They’re not alone. Earlier this year, all but one of the 27 school nurses in the Sacramento City Unified School District in California signed a letter of protest over the school’s new elementary school telehealth program, say they weren’t consulted when the school district signed the contract. They also expressed fears that a telehealth platform could harm quality of care for students when nurses aren’t around to run it.
School administrators and others filling in for a nurse “are not trained to know what is a real headache, and what is a headache because [students] want to avoid class, and when it should be brought to the attention of a doctor,” Nho Le-Hinds, a nurse serving students in seven district schools, told the Sacramento Bee.
“The rest of the time it’s scratches or ‘My stomach hurts because I didn’t eat’ or ‘I am having a fight with my best friend’ - those types of things,” she said. “So you do need medical knowledge to be able to triage. … This one can go here. This one can go back to class.”
That’s why McElligott, at MUSC, wants the school nurse on his side when he pitches telehealth to a new school or school district.
“You have to pay attention to details, and that’s in the workflow,” he says. “Schools are very dynamic places,” where nurses will stick to a tried-and-true formula for treating kids unless they’re convinced that telehealth will make things easier for them and help the children.
So convince them, he says. Talk to them, find out their needs and their pain points, and design a process around them.
“The biggest barrier is the workflow, not the technology,” he says.
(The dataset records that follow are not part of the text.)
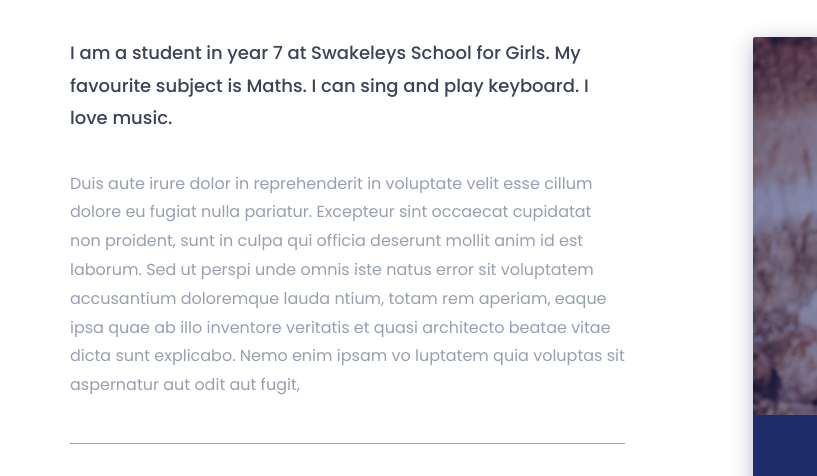
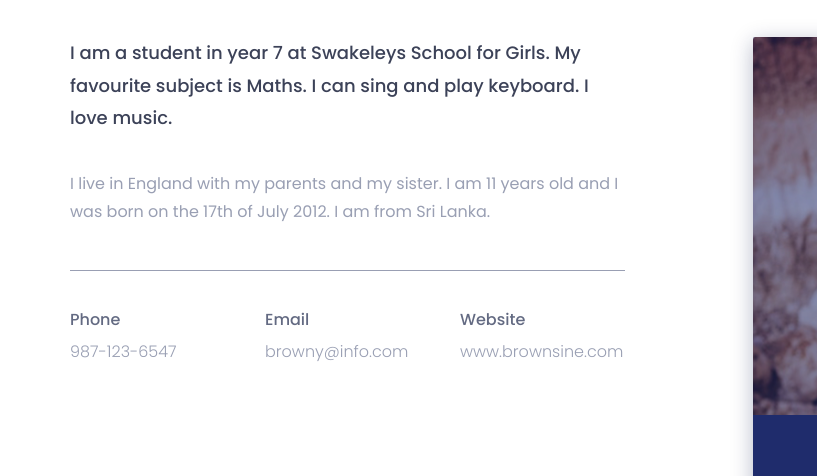
Before and after one commit to JeninaJackson/Repository, a plain HTML site: page index.html in a window 1280 px wide. Shown: the part 1080-1556 px from the top of the page, 0-817 px from the left. Drawn offline with nearby package versions, Linux system fonts and the light colour scheme.

Commit message:
I added detai

```diff
--- a/index.html
+++ b/index.html
@@ -128,7 +128,7 @@
 									I am a student in year 7 at Swakeleys School for Girls. My favourite subject is Maths. I can sing and play keyboard. I love music.
 								</h3>
 								<p>
-									Duis aute irure dolor in reprehenderit in voluptate velit esse cillum dolore eu fugiat nulla pariatur. Excepteur sint occaecat cupidatat non proident, sunt in culpa qui officia deserunt mollit anim id est laborum. Sed ut perspi unde omnis iste natus error sit voluptatem accusantium doloremque lauda ntium, totam rem aperiam, eaque ipsa quae ab illo inventore veritatis et quasi architecto beatae vitae dicta sunt explicabo. Nemo enim ipsam vo luptatem quia voluptas sit aspernatur aut odit aut fugit,
+									I live in England with my parents and my sister. I am 11 years old and I was born on the 17th of July 2012. I am from Sri Lanka.
 								</p>
 								<div class="row">
 									<div class="col-sm-4">
```
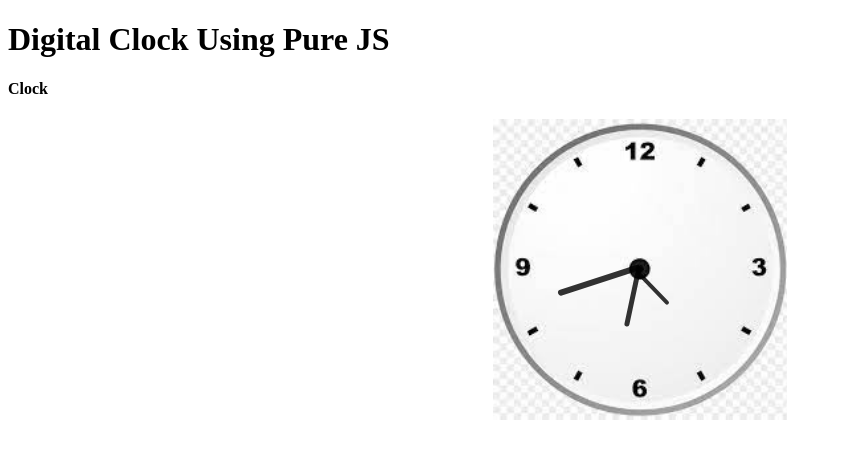
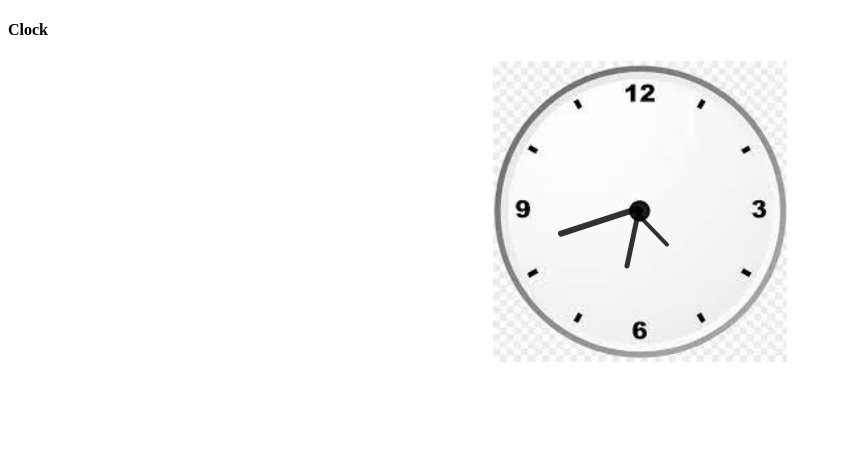
Before and after one commit to Shrustivaidya/CLOCK-USING-HTML-CSS-JAVASCRIPT, a plain HTML site: page index.html in a window 1280 px wide. Shown: the whole page, without its empty margins (0-842 px from the left). Drawn offline with Linux system fonts and the light colour scheme.

Commit message:
RemovedLine

```diff
--- a/index.html
+++ b/index.html
@@ -5,7 +5,6 @@
     <meta http-equiv="X-UA-Compatible" content="IE=edge">
     <meta name="viewport" content="width=device-width, initial-scale=1.0">
     <title>Digital Clock Using Pure JS</title>
-    <h1> Digital Clock Using Pure JS</h1>
     <h4>Clock</h4>
     <link rel="stylesheet" href="Styles/index.css">
     <script src="Scripts/index.js"></script>
```
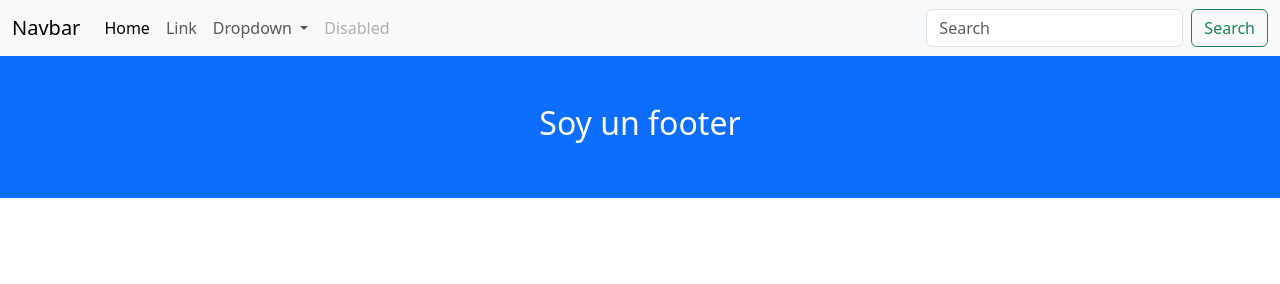
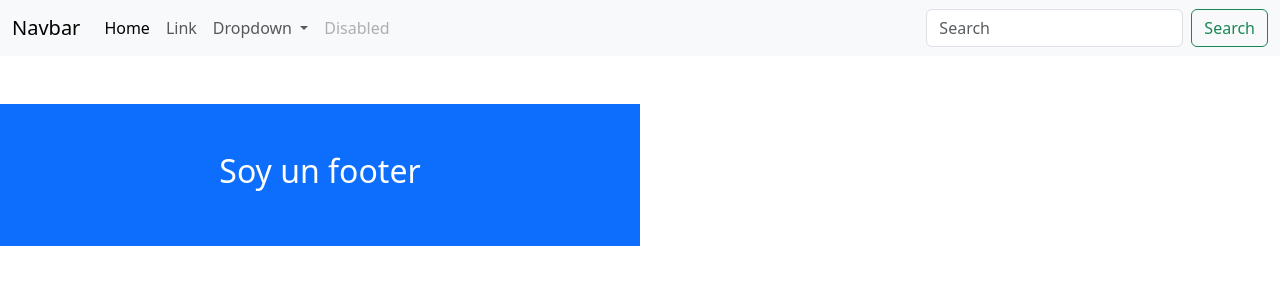
Before and after one commit to iespablosangenis/proyectoFinal, a plain HTML site: page index.html in a window 1280 px wide. Drawn offline with nearby package versions, Linux system fonts and the light colour scheme.

Commit message:
Cambie el footer

```diff
--- a/index.html
+++ b/index.html
@@ -44,7 +44,7 @@
           </div>
         </div>
     </nav>
-    <footer class="p-5 bg-primary w-100">
+    <footer class="p-5 bg-primary w-50 mt-5">
       <h2 class="w-100 text-center text-white">Soy un footer</h2>
     </footer>
 
```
To that end, McElligott recommends installing an inexpensive, open-access, generally generic, cloud-based telehealth platform that can be modified to suit each school’s – and nurse’s – needs and can be easily expanded and upgraded.
He also favors creating an “ambassador board” in each community or school district, including school nurses and staff, community members, primary care providers and parents in an ongoing conversation between the schools and MUSC.
That may also mean looking beyond telehealth as a healthcare service and using it for preventive care and wellness.
“We’re past the stage where telehealth is a pilot,” he says. “You have to make sure everybody understands what your goals are. Is it just seeing enough kids to move the needle, or do we want to do more?”
McElligott expects MUSC’s school-based telehealth programs to multiply as the numbers come in on their early projects – and already they’re showing decreases in students treated in the ER for asthma-related issues and improved outcomes for children diagnosed with ADHD.
He also expects these programs to evolve as both providers and schools rethink how to provide value-based care.
“We don’t want to be just an urgent care (service) in the school and we don’t want to be there just to drum up business,” he says. “We could make ourselves busy just by signing up more schools.”
And the key to that discussion will be the school nurse.
“They’re in charge” and they’re passionate about their work, McElligott says. “They’re the cornerstone of a medical home.”